§ WORK TO BE COMPLETED:
Which lines of the data include the string "ipynb"? List them all.

(Change detection outputs)
▽
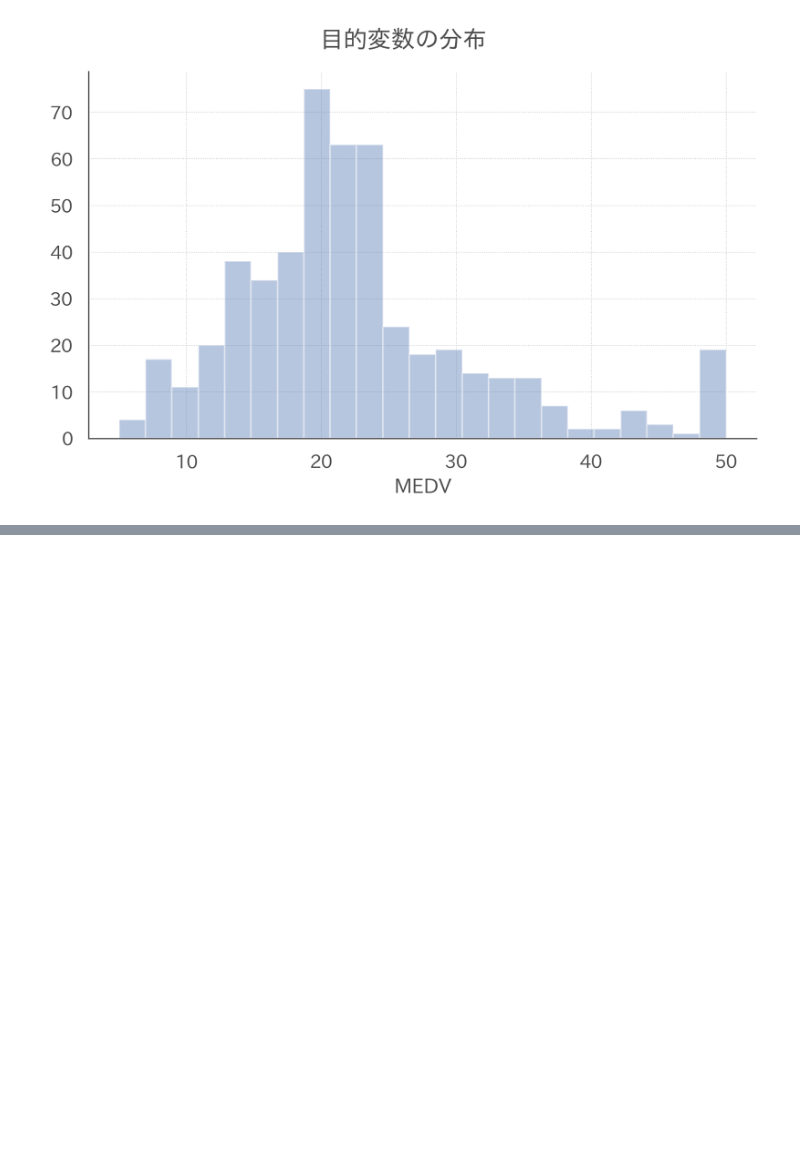
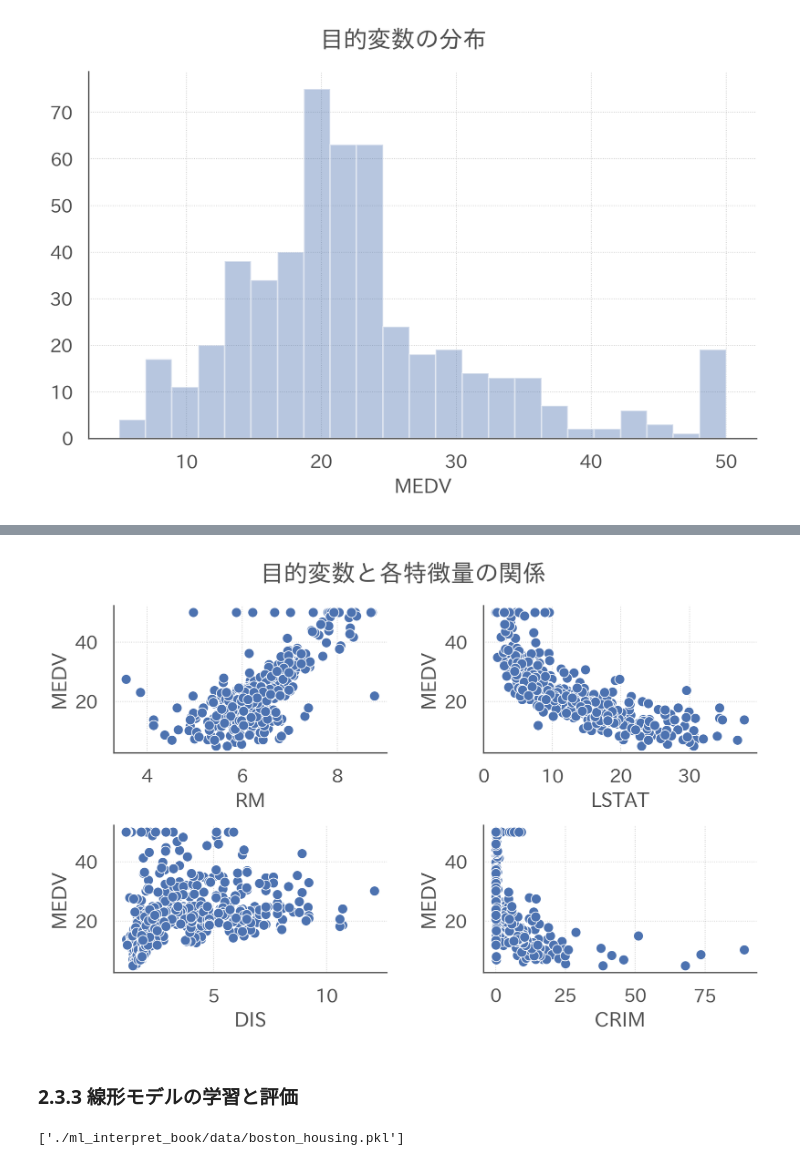
Before and after one commit to matsunori39/ml_interpret_book, a Jupyter notebook: ml_interpret_book.ipynb, the cells around one changed output, grey strips where cells are left out. Drawn from its saved outputs; the diff is of its cells as text; code cells hidden in the pictures; blank space fills up the shorter version.

```diff
--- a/ml_interpret_book.ipynb
+++ b/ml_interpret_book.ipynb
@@ -70,0 +81,24 @@ plot_histgram(y, title="目的変数の分布", x_label="MEDV")
+# %%
+def plot_scatters(X, y, title=None):
+  """目的変数と特徴量の散布図を作成"""
+
+  cols = X.columns
+  fig, axes = plt.subplots(nrows=2, ncols=2)
+
+  for ax, c in zip(axes.ravel(), cols):
+    sns.scatterplot(X[c], y, ci=None, ax=ax)
+    ax.set(ylabel="MEDV")
+
+  fig.suptitle(title)
+
+  fig.show()
+# %%
+plot_scatters(
+    X[["RM", "LSTAT", "DIS", "CRIM"]],
+    y,
+    title="目的変数と各特徴量の関係"
+)
+# %% [output]
+[figure, added]
+# %% [markdown]
+### 2.3.3 線形モデルの学習と評価
@@ -70,0 +113,8 @@ plot_histgram(y, title="目的変数の分布", x_label="MEDV")
+# %%
+# あとで使えるようにデータを書き出しておく
+joblib.dump(
+    [X_train, X_test, y_train, y_test],
+    filename="./ml_interpret_book/data/boston_housing.pkl"
+)
+# %% [output]
+['./ml_interpret_book/data/boston_housing.pkl']
```
Also changed, not shown: parts of 6 cells of this notebook.
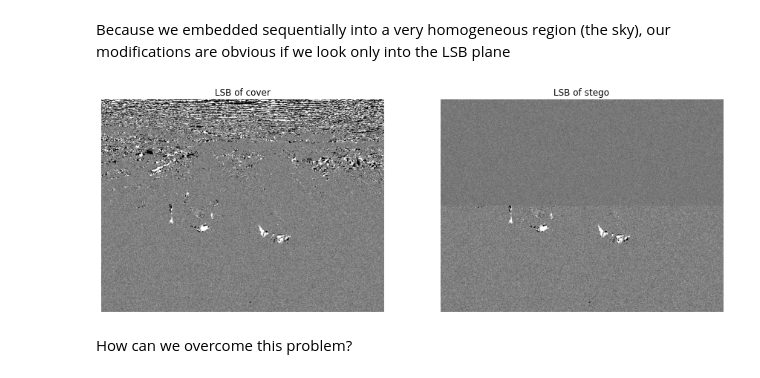
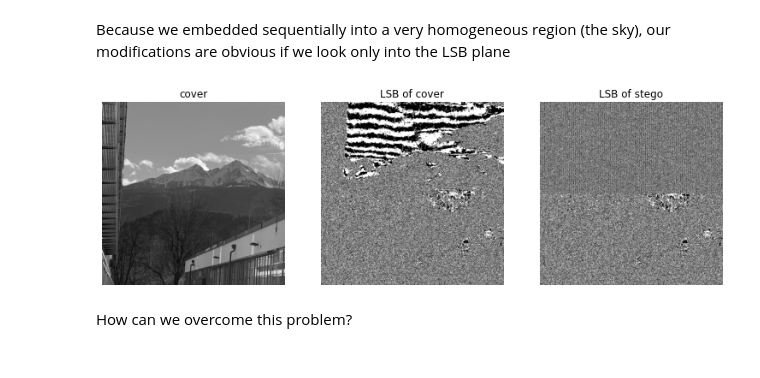
Before and after one commit to uibk-uncover/mip-stego-demo, a Jupyter notebook: notebooks/2_lsbr_full.ipynb, the cells around one changed output. Drawn from its saved outputs; the diff is of its cells as text; code cells hidden in the pictures.

```diff
--- a/notebooks/2_lsbr_full.ipynb
+++ b/notebooks/2_lsbr_full.ipynb
@@ -48,7 +48,7 @@ from numpy.random import choice
 from scipy.stats import chi2
 from seaborn import histplot
 #
-im = Image.open('../img/girls.jpeg')  # load image
+im = Image.open('../img/nockspitze.png')  # load image
 cover = np.array(im.convert('L'))  # PIL to numpy
 # %%
 plt.imshow(cover,cmap = "gray");
@@ -230,16 +230,19 @@ plt.imshow(cover != stego, vmin=0, vmax=1, cmap='gray');
 Because we embedded sequentially into a very homogeneous region (the sky),
 our modifications are obvious if we look only into the LSB plane
 # %%
-fig, ax = plt.subplots(1, 2, figsize=(15, 15), sharey=False)
+fig, ax = plt.subplots(1, 3, figsize=(13, 13), sharey=False)
 
-ax[0].imshow(cover & 1, cmap = "gray");
-ax[1].imshow(stego & 1, cmap = "gray");
-ax[0].set_title(f'LSB of cover');
-ax[1].set_title(f'LSB of stego');
+ax[0].imshow(cover, cmap = "gray");
+ax[1].imshow(cover & 1, cmap = "gray");
+ax[2].imshow(stego & 1, cmap = "gray");
+ax[0].set_title(f'cover');
+ax[1].set_title(f'LSB of cover');
+ax[2].set_title(f'LSB of stego');
 ax[0].axis('off');
 ax[1].axis('off');
+ax[2].axis('off');
 # %% [output]
-[figure, old version]
+[figure, new version]
 # %% [markdown]
 How can we overcome this problem?
 # %% [markdown]
```
Also changed, not shown: parts of 7 cells of this notebook, 2 other files.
△
§ RESPONSE:
Before and after one commit to matsunori39/ml_interpret_book, a Jupyter notebook: ml_interpret_book.ipynb, the cells around one changed output, grey strips where cells are left out. Drawn from its saved outputs; the diff is of its cells as text; code cells hidden in the pictures; blank space fills up the shorter version.
--- a/ml_interpret_book.ipynb
+++ b/ml_interpret_book.ipynb
Before and after one commit to uibk-uncover/mip-stego-demo, a Jupyter notebook: notebooks/2_lsbr_full.ipynb, the cells around one changed output. Drawn from its saved outputs; the diff is of its cells as text; code cells hidden in the pictures.
--- a/notebooks/2_lsbr_full.ipynb
+++ b/notebooks/2_lsbr_full.ipynb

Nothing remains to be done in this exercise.